**EXERCISE BRIEF**
Figure out the number of lines in the data that hold the string "your". Reply with that figure only.

**AVAILABLE RECORDS**
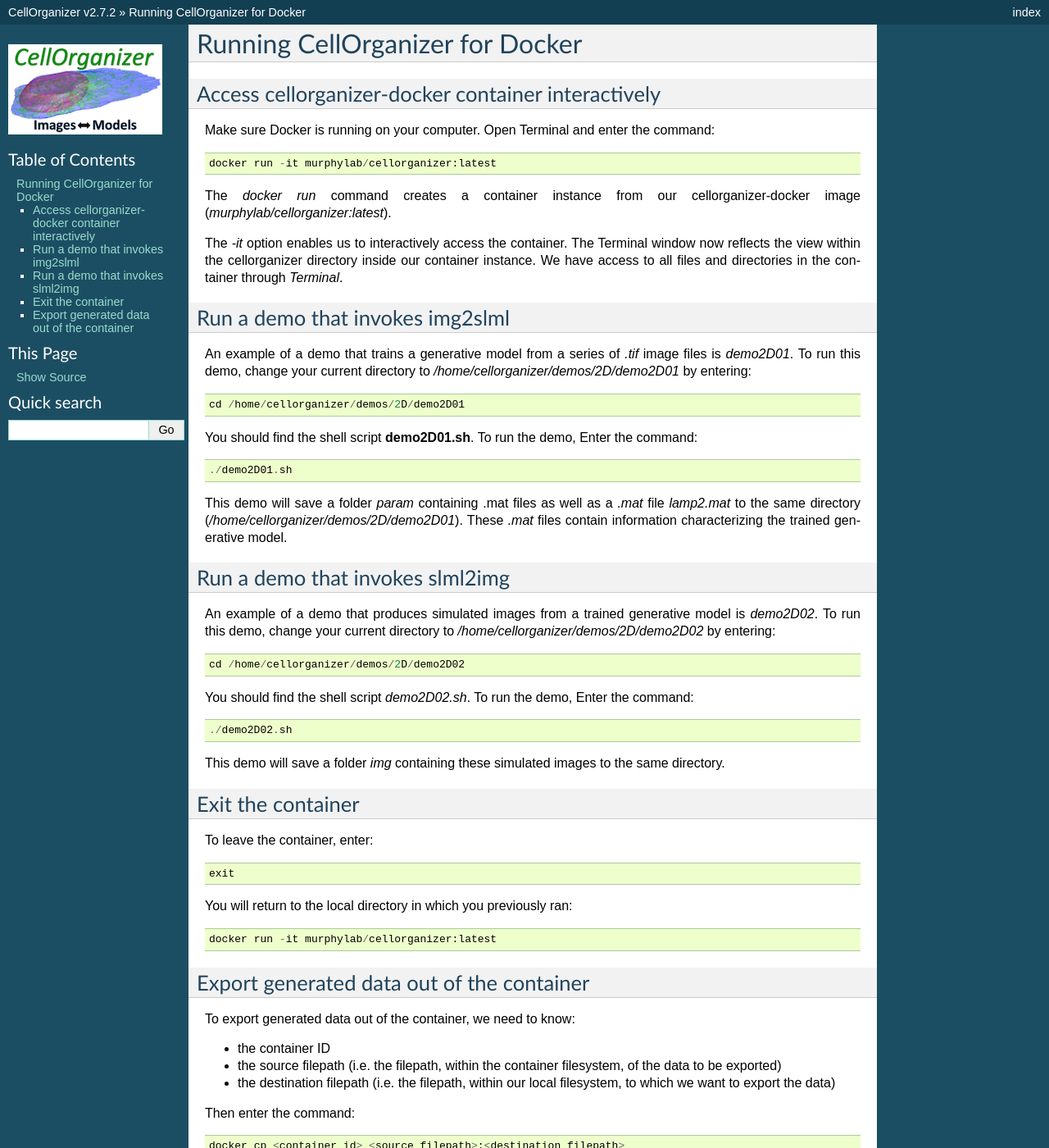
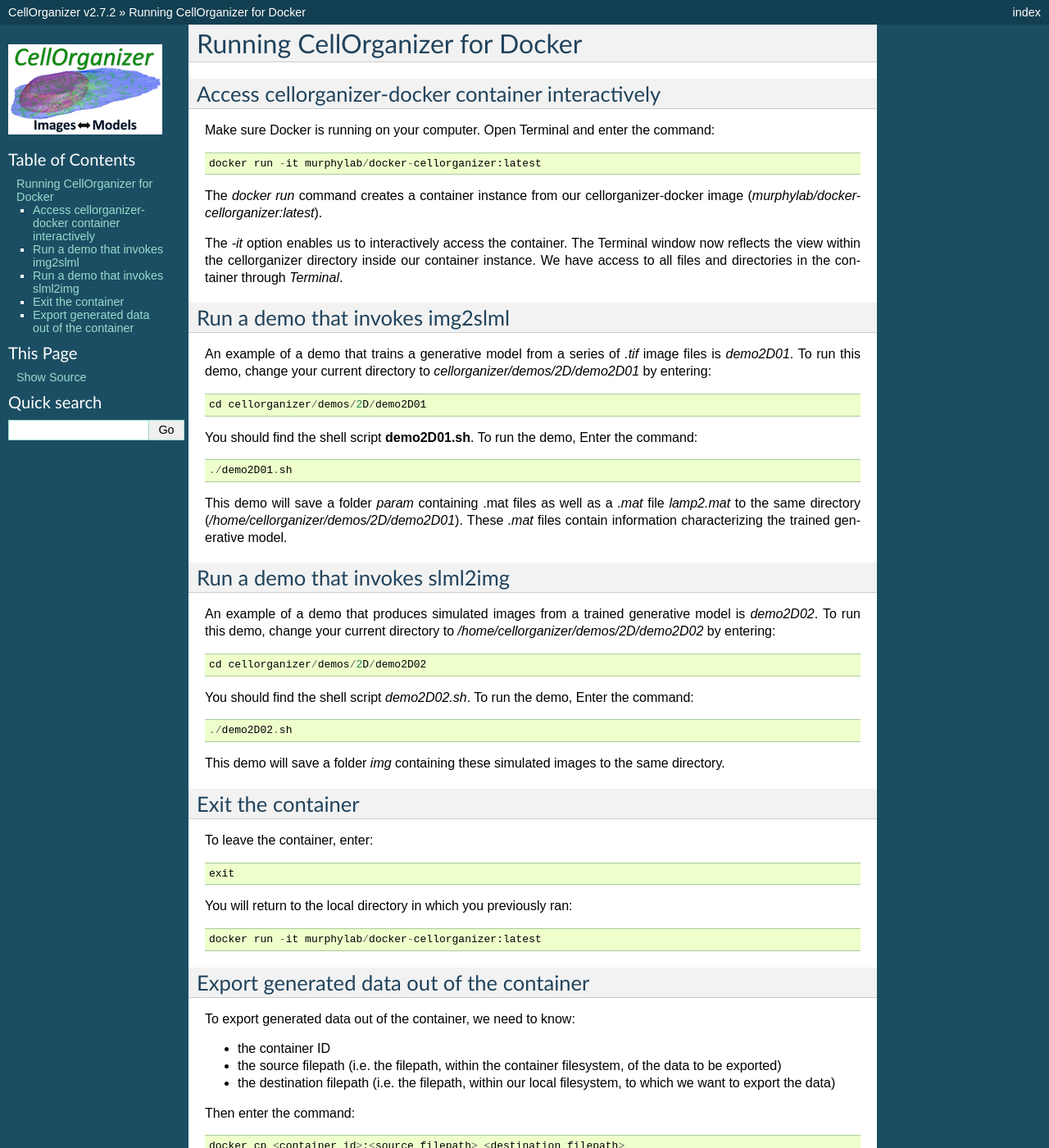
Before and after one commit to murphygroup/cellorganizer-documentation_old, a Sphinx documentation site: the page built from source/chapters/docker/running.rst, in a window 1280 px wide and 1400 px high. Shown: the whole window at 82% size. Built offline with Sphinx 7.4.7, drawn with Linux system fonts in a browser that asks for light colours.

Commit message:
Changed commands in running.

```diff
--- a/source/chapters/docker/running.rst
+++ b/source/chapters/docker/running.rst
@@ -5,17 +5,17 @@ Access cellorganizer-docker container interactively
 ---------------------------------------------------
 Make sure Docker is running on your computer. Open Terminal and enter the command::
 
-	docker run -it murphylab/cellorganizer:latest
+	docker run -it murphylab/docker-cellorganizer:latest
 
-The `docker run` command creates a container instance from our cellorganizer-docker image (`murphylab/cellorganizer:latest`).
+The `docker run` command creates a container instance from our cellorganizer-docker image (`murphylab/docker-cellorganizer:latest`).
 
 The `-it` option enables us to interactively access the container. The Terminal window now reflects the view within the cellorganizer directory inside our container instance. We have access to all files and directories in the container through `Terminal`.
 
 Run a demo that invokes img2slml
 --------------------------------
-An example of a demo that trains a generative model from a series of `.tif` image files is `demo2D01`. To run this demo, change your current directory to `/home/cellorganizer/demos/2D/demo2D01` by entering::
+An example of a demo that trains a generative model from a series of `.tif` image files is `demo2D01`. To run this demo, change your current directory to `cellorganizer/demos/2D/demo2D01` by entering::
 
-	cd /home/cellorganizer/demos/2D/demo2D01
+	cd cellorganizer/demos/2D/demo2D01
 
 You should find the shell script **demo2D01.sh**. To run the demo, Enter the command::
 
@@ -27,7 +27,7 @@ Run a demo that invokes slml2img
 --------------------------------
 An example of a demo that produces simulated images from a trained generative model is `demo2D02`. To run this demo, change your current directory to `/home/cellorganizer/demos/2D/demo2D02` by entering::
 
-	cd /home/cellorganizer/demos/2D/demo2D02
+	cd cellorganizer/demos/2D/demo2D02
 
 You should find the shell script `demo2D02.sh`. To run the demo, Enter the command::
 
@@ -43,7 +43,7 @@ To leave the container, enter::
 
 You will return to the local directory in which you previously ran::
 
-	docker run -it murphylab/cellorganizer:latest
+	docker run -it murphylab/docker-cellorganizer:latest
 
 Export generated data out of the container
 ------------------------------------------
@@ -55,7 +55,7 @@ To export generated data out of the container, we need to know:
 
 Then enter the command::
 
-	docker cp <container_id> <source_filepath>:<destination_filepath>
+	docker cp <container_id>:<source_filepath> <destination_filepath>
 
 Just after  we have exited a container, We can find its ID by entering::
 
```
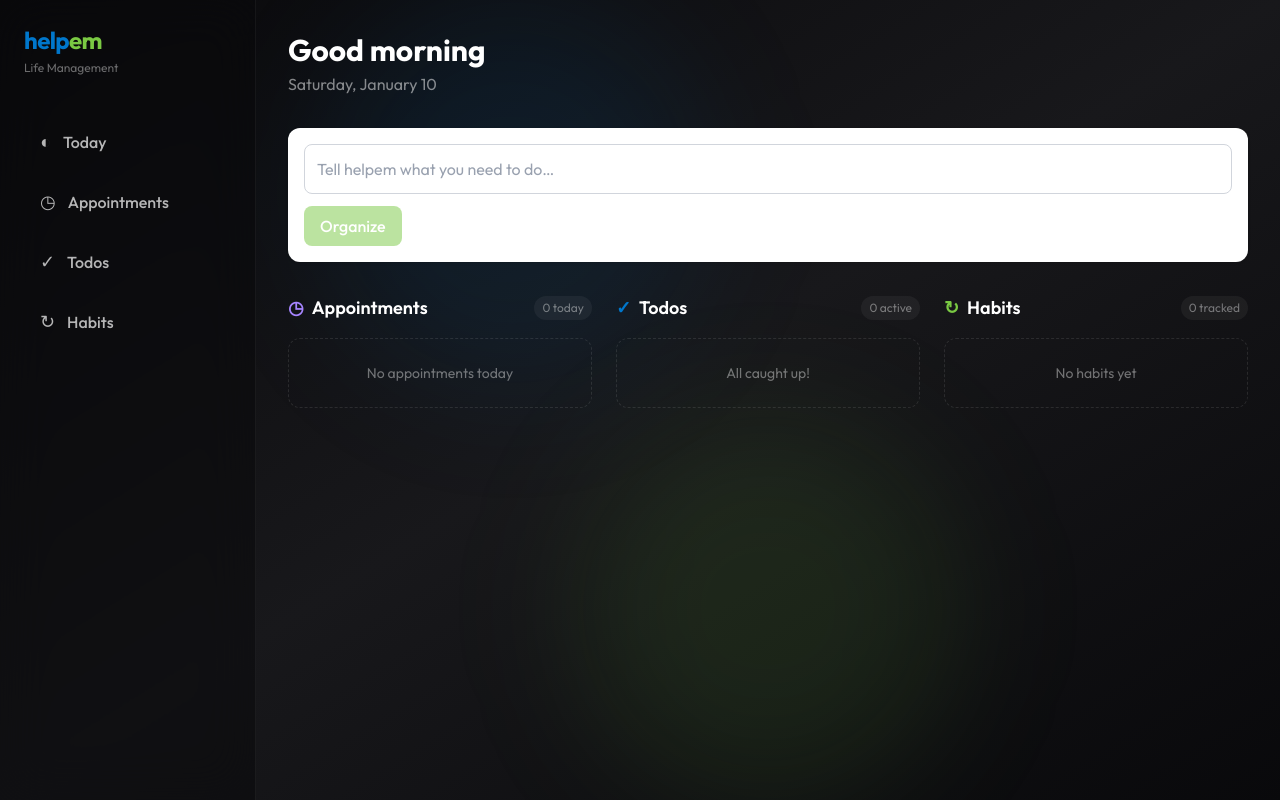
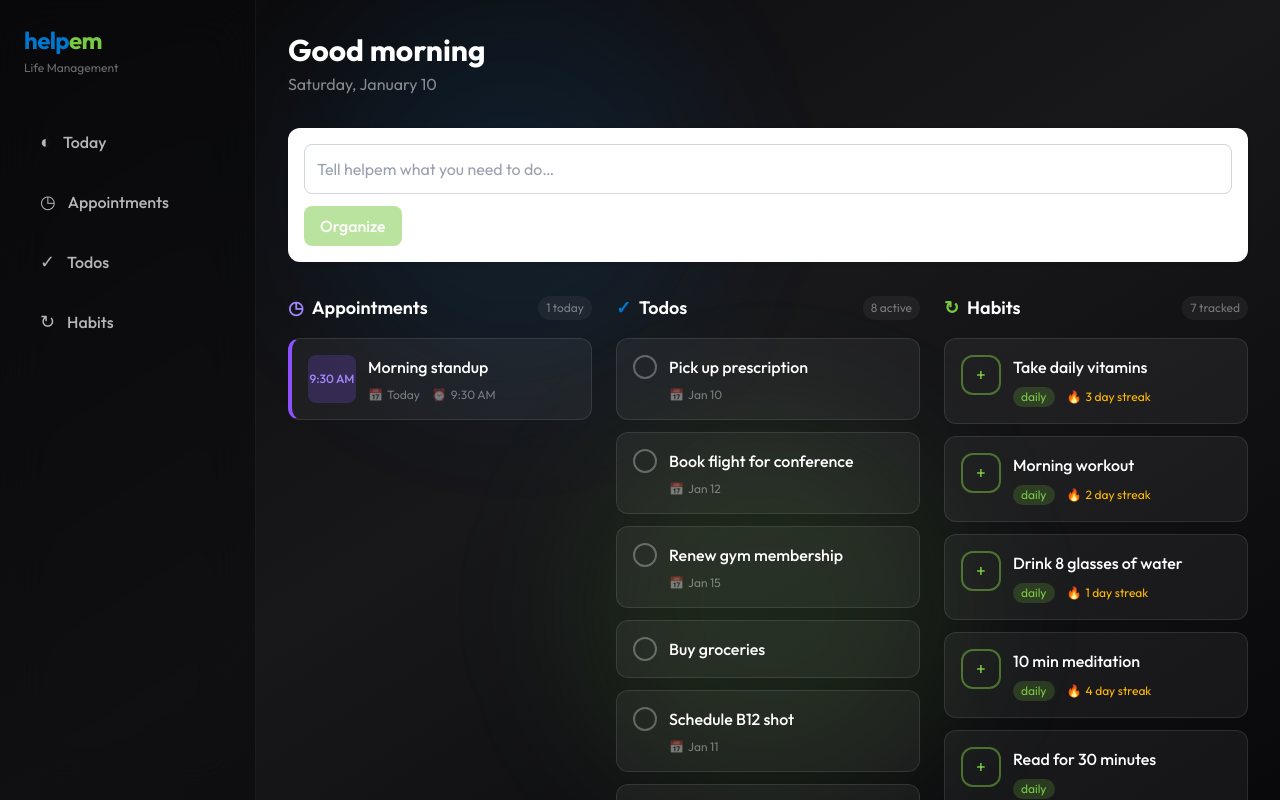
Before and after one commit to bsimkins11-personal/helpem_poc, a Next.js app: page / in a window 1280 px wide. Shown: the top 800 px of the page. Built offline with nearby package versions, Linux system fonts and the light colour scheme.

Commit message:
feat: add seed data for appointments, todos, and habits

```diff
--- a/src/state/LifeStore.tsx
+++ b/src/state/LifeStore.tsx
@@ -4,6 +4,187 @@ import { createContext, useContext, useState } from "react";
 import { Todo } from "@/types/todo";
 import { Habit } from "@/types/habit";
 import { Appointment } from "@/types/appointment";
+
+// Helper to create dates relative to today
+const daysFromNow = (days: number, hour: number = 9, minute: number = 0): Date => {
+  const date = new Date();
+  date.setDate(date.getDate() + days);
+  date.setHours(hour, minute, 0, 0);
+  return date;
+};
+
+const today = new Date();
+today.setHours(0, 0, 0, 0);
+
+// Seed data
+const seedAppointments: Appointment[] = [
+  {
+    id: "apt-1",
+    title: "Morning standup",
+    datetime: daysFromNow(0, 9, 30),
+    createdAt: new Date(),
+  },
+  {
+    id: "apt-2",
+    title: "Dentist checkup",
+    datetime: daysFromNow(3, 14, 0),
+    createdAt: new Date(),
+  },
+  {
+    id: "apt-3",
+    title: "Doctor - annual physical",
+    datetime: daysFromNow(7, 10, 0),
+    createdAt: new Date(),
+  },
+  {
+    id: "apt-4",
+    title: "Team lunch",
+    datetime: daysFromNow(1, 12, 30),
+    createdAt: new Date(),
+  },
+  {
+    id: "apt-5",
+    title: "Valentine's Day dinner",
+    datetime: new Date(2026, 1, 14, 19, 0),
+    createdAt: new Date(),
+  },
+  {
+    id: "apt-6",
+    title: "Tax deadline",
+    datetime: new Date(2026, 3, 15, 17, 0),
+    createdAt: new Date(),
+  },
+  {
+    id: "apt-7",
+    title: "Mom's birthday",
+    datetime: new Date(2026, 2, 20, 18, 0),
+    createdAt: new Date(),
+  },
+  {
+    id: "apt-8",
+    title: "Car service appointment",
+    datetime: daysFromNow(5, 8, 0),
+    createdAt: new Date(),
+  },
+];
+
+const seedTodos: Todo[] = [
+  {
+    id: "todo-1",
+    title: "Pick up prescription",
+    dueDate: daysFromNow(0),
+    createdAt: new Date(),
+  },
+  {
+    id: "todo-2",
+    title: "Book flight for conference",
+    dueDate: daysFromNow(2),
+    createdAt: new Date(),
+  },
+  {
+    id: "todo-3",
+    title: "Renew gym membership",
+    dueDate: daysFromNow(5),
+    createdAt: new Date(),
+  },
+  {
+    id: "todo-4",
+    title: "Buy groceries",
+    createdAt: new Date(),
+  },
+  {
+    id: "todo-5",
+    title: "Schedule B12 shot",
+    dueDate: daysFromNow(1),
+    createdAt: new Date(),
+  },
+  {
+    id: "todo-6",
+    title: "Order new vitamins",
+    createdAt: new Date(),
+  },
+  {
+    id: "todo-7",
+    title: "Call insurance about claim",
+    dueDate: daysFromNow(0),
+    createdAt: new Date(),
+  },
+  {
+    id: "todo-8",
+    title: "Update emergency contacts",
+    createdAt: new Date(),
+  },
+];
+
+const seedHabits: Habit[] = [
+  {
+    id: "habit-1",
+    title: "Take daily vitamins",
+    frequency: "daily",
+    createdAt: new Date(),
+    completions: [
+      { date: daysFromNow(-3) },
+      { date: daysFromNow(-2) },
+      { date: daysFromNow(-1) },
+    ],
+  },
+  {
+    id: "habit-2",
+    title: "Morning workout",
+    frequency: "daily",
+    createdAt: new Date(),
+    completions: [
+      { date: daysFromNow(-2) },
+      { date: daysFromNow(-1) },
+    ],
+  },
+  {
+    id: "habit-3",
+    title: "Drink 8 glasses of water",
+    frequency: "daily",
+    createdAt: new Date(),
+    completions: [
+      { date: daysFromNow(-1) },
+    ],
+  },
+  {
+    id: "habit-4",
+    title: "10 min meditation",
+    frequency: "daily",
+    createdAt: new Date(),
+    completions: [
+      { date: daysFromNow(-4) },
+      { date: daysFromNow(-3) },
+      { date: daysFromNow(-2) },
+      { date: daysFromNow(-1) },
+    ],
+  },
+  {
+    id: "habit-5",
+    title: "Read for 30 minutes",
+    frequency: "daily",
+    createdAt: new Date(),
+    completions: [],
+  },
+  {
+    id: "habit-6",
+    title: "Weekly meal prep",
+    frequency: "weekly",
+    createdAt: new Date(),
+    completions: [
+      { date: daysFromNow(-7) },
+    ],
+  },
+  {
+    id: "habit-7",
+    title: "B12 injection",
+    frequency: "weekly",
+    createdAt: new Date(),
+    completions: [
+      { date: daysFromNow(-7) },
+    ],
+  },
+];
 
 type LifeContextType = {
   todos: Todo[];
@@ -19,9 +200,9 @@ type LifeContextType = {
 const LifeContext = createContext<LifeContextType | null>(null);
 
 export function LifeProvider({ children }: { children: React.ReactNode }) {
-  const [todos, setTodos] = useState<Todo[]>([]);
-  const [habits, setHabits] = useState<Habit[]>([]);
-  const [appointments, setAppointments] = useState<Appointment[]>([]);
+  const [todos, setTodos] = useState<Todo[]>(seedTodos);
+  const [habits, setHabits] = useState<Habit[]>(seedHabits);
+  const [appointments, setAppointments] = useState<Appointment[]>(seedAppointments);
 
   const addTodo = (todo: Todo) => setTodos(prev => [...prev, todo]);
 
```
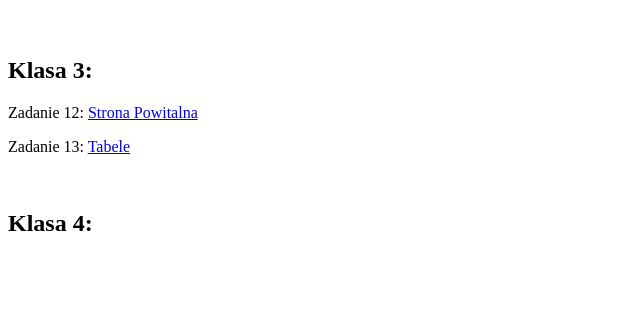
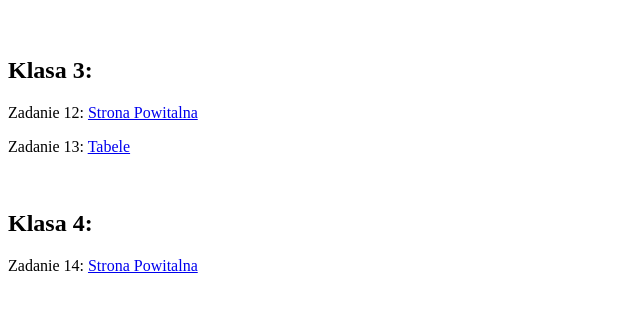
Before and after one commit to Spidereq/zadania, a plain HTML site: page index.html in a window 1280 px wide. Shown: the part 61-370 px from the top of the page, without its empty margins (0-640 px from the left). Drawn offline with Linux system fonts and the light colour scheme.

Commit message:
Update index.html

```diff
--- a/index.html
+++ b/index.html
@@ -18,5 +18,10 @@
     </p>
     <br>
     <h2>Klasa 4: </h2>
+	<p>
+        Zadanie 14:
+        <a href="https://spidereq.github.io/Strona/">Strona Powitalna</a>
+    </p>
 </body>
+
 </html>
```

**PROBLEM SOLUTION**
4